BAGHDAD (Reuters) - Iraq’s central government said “an atmosphere of trust” marked talks held on Monday with the semi-autonomous Kurdistan region to resolve a conflict that triggered armed clashes in October.
Envoys of the two sides met in the Kurdish regional capital Erbil in northern Iraq and discussed issues including security, control over the Kurdistan Regional Government’s (KRG) land borders, airports, the oil industry, customs revenue and river dams, a statement from the Iraqi cabinet said.
“The meetings were held in an atmosphere of trust and understanding and concluded...by formulating a number recommendations” to help resolve the issues, the statement said, giving no further details.
Conflict broke out after the KRG held a referendum on independence at the end of September, angering neighbouring states including Turkey and Iran, with their own restive Kurdish minorities, and drawing rebukes from the Iraqi Kurds’ key Western supporters, the United States and European Union.
Under Iraqi Prime Minister Haider al-Abadi’s orders, government forces responded to the referendum by dislodging Kurdish militia from disputed regions including the oil city of Kirkuk.
Abadi also retaliated with a series of measures curtailing the KRG’s autonomy, including a ban on direct international travel to the two main Kurdish airports.

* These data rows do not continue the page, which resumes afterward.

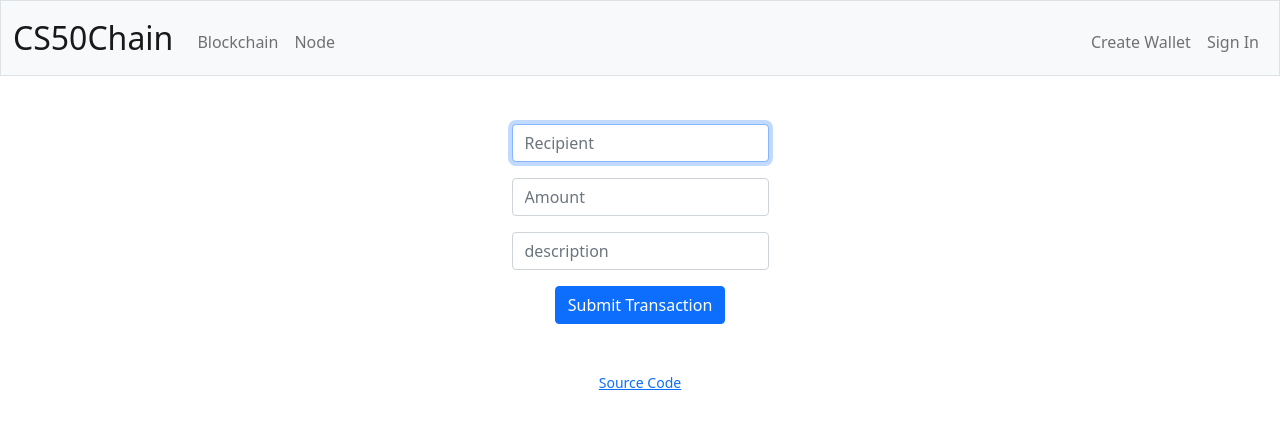
After one commit to victorabarros/CS50chain, a Flask app: page /transaction in a window 1280 px wide. The commit adds this page. Shown: the top 429 px of the page. Run offline with Flask 2, Linux system fonts and the light colour scheme.

Commit message:
submit transaction to node page

```diff
--- a/app.py
+++ b/app.py
@@ -80,6 +80,8 @@ def handle_blockchain():
 def handle_node():
     if request.method == "POST":
         mine_block()
+        flash('Node was successfully mined!')
+        flash('See on Blockchain tab')
     node = get_node()[0].get_json()
     return render_template("node.html", transactions=node["transactions"])
 
@@ -89,6 +91,25 @@ def handle_wallet():
     wallet = Wallet(session["user_id"]["public_key"])
 
     return render_template("wallet.html", public_key=wallet.public_key, **wallet.financial_data)
+
+
+@app.route("/transaction", methods=["GET", "POST"])
+def handle_transaction():
+    transaction = None
+    if request.method == "POST":
+        recipient_public_key = request.form["recipient_public_key"]
+        amount = int(request.form["amount"])
+        description = request.form["description"] or None
+
+        trx = Transaction(
+            session["user_id"]["public_key"], recipient_public_key, amount, description)
+        node.submit_transaction(trx.do_sign(
+            session["user_id"]["private_key"]))
+        transaction = trx.to_dict()
+        flash('Transaction was successfully submitted!')
+        flash('See on Node tab')
+
+    return render_template("transaction.html", transaction=transaction)
 
 
 @app.route("/api/node")
--- a/templates/layout.html
+++ b/templates/layout.html
@@ -47,11 +47,7 @@
             <li class="nav-item"><a class="nav-link" href="/blockchain">Blockchain</a></li>
             <li class="nav-item"><a class="nav-link" href="/node">Node</a></li>
             <li class="nav-item"><a class="nav-link" href="/wallet">Wallet</a></li>
-            <!--
-              TODO:
-              (TODO blockchain and node should be possible see even not signed)
-              <li class="nav-item"><a class="nav-link" href="/transaction">Transaction</a></li>
-            -->
+            <li class="nav-item"><a class="nav-link" href="/transaction">Transaction</a></li>
           </ul>
           <ul class="navbar-nav ms-auto mt-2">
             <li class="nav-item"><a class="nav-link" href="/logout">Log Out</a></li>
--- a/templates/node.html
+++ b/templates/node.html
@@ -31,7 +31,7 @@
       </td>
       <td class="text-start">{{ transaction["amount"] }}</td>
       <td class="text-start">{{ transaction["description"] }}</td>
-      <td class="text-start">{{ transaction["sign"][:32] }}</td>
+      <td class="text-start">{{ transaction["sign"][78:110] }}</td>
       <td class="text-start">{{ transaction["created_at"] }}</td>
     </tr>
     {% endfor %}
--- /dev/null
+++ b/templates/transaction.html
@@ -0,0 +1,41 @@
+{% extends "layout.html" %} {% block title %} Transaction {% endblock %} {%
+block main %}
+<form action="/transaction" method="post">
+  <div class="mb-3">
+    <input
+      autocomplete="off"
+      autofocus
+      class="form-control mx-auto w-auto"
+      id="recipient_public_key"
+      name="recipient_public_key"
+      placeholder="Recipient"
+      type="text"
+      required
+    />
+  </div>
+  <div class="mb-3">
+    <input
+      autocomplete="off"
+      class="form-control mx-auto w-auto"
+      min="0"
+      name="amount"
+      placeholder="Amount"
+      type="number"
+      required
+    />
+  </div>
+  <div class="mb-3">
+    <input
+      autocomplete="off"
+      autofocus
+      class="form-control mx-auto w-auto"
+      id="description"
+      name="description"
+      placeholder="description"
+      type="text"
+    />
+  </div>
+
+  <button class="btn btn-primary" type="submit">Submit Transaction</button>
+</form>
+{% endblock %}
```
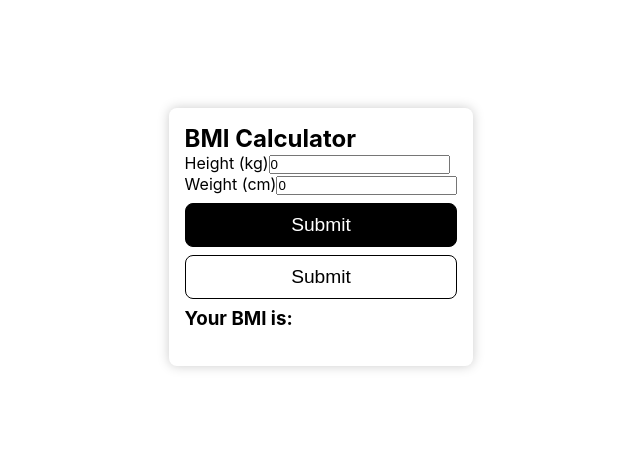
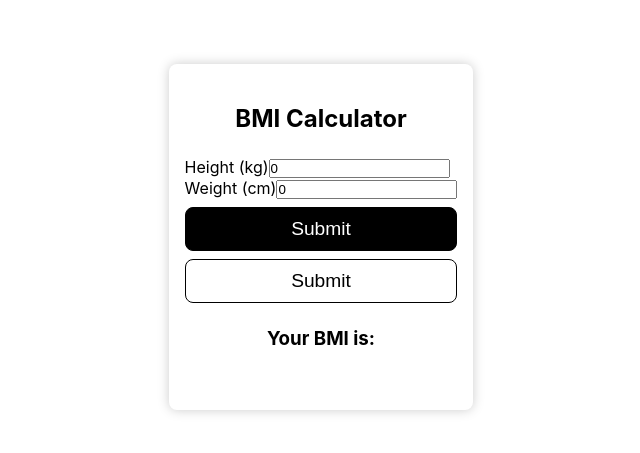
Before and after one commit to jaumebt90/bmi-calculator-react, a React (Create React App) app: page / in a window 1280 px wide. Shown: the part 163-616 px from the top of the page, without its empty margins (319-959 px from the left). Built offline with nearby package versions, Linux system fonts and the light colour scheme.

Commit message:
Update index.css

```diff
--- a/src/index.css
+++ b/src/index.css
@@ -45,6 +45,23 @@
   color: black;
 }
 
+.center {
+  text-align: center;
+  margin: 24px 0;
+}
+
+p {
+  margin: 10px 0;
+}
+
+.img-container {
+  text-align: center;
+}
+
+.img-container img {
+  height: 200px;
+}
+
 body {
   margin: 0;
   font-family: -apple-system, BlinkMacSystemFont, "Segoe UI", "Roboto", "Oxygen",
```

The Iraqi and Kurdish negotiators agreed on a series of points to jointly manage the airports of Erbil and Sulaimaniya, in Kurdistan, said Rudaw, a TV channel close to the KRG.
The KRG would accept that representatives of the Iraqi civil aviation authority would be posted in the two airports to oversee the implementation of federal regulations, it said.
Reporting by Maher Chmaytelli; editing by Ralph Boulton